Look for the string "text" in the listing below and copy every line in which it appears.
:: Information shown ::
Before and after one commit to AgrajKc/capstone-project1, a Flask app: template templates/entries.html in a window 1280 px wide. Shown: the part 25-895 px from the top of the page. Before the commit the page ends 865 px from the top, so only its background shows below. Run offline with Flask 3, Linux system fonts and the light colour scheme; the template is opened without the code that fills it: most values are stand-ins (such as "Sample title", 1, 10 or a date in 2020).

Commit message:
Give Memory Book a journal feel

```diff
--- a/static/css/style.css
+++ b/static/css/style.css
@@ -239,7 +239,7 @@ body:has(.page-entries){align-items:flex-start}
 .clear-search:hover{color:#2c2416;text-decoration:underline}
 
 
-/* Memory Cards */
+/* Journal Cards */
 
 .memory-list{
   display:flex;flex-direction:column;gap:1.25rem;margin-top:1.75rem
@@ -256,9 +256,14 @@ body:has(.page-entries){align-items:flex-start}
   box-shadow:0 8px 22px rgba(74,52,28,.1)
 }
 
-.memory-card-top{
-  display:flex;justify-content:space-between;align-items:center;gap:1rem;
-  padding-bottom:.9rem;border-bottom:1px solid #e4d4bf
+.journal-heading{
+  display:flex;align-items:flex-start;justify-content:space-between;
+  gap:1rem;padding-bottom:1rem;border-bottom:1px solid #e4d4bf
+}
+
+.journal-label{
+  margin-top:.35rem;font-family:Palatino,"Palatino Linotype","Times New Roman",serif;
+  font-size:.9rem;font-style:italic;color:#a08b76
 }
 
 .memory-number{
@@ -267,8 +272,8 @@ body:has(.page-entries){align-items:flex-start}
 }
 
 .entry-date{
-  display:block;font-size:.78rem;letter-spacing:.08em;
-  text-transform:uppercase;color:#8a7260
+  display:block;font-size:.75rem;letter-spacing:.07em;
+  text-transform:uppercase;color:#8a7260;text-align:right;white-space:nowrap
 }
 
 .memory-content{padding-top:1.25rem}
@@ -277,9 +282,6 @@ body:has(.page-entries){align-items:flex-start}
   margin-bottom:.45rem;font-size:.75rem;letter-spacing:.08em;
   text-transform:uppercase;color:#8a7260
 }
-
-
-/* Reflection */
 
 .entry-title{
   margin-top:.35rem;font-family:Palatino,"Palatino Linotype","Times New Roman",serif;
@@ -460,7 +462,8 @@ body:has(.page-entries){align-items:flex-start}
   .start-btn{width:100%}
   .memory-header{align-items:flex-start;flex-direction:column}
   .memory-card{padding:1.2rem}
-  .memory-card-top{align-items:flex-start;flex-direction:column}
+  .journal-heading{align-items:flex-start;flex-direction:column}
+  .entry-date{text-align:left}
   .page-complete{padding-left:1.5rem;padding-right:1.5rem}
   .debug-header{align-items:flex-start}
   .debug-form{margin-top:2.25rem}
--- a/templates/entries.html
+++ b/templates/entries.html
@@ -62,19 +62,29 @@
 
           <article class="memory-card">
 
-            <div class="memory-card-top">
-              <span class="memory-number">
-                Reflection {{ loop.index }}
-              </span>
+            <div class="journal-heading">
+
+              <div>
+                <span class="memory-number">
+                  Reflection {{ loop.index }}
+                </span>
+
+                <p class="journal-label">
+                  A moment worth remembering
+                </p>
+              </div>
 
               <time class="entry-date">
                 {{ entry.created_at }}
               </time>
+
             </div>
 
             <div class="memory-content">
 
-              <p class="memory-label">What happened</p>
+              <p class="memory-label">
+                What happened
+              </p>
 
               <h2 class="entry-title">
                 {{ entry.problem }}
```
:::
:: Information shown ::
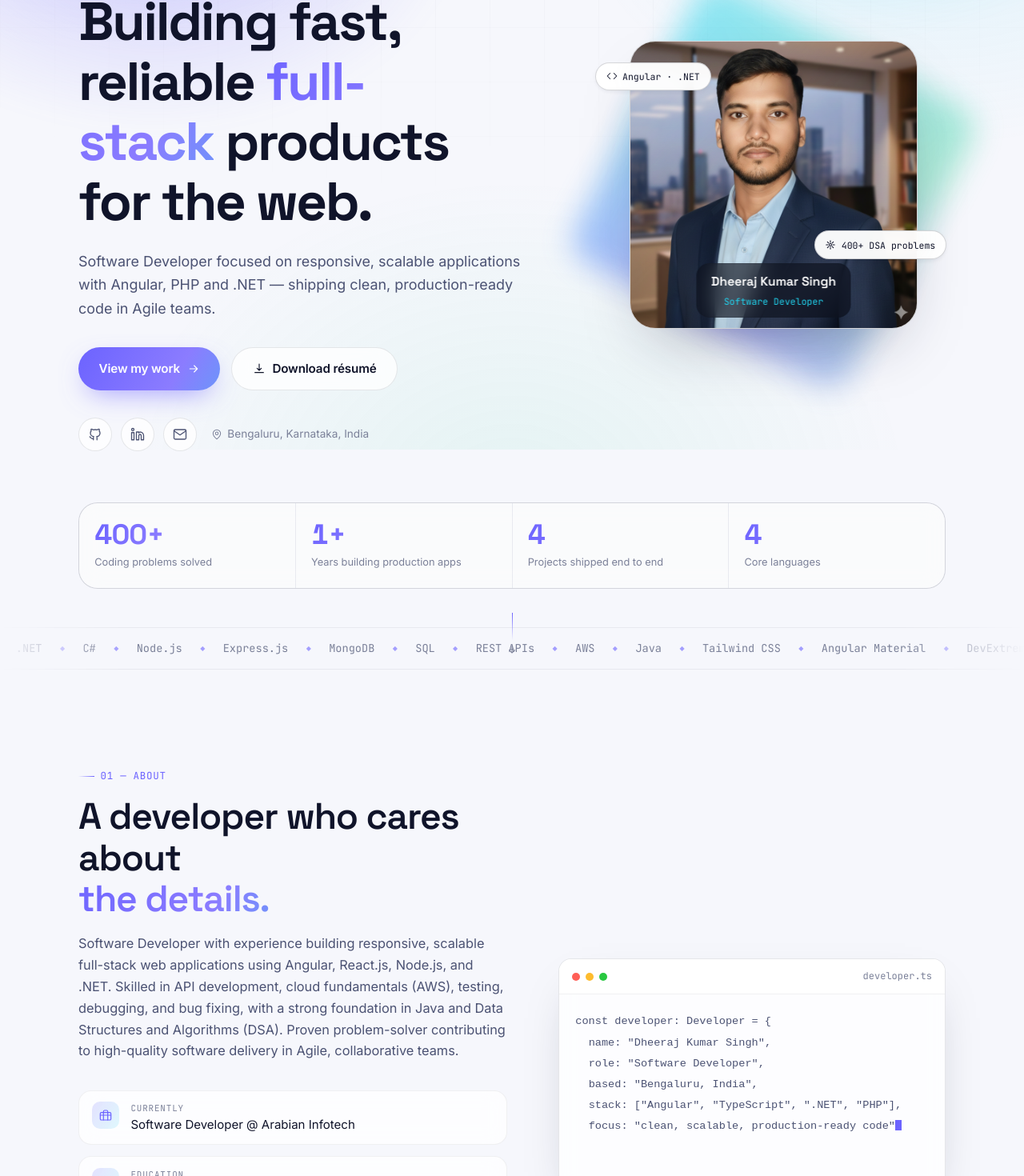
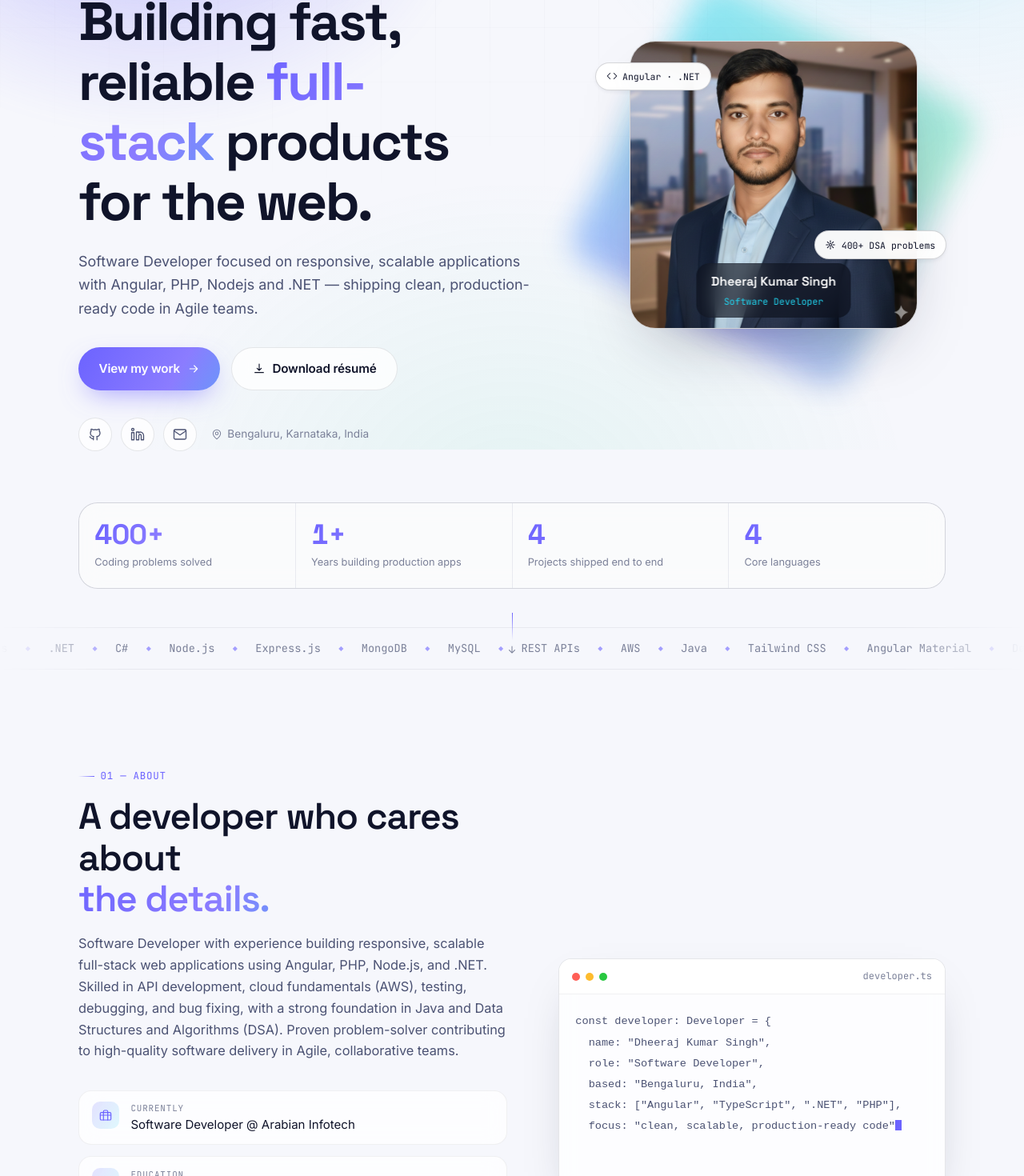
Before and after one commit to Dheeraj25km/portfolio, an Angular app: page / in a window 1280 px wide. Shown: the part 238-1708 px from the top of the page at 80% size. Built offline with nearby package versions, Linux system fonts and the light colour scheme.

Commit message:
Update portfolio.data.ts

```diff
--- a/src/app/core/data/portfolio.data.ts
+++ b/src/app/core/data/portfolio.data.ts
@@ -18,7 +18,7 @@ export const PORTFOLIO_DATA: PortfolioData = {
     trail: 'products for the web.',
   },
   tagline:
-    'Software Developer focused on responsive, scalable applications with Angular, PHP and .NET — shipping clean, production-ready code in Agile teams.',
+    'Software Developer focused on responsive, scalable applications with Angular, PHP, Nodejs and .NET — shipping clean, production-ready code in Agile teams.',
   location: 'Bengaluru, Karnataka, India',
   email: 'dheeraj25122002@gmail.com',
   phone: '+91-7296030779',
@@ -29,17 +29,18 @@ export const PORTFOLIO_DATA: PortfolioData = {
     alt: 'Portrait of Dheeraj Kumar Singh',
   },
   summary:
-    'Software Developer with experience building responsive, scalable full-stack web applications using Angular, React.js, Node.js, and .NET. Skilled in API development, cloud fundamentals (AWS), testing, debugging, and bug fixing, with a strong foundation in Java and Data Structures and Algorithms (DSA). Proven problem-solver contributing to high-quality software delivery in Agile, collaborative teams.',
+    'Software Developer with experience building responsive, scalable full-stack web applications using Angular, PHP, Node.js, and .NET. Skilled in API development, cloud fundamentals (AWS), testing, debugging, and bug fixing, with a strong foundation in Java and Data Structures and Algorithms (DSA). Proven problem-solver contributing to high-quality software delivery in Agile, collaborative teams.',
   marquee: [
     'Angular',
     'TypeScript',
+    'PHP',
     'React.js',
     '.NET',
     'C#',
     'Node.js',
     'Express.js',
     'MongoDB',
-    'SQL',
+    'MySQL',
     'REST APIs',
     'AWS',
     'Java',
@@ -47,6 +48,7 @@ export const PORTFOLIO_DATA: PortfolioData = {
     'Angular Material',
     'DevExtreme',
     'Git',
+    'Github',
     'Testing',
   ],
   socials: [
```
:::
* [Result of the exercise]:
 .clear-search:hover{color:#2c2416;text-decoration:underline}
-  text-transform:uppercase;color:#8a7260
+  text-transform:uppercase;color:#8a7260;text-align:right;white-space:nowrap
   text-transform:uppercase;color:#8a7260
+  .entry-date{text-align:left}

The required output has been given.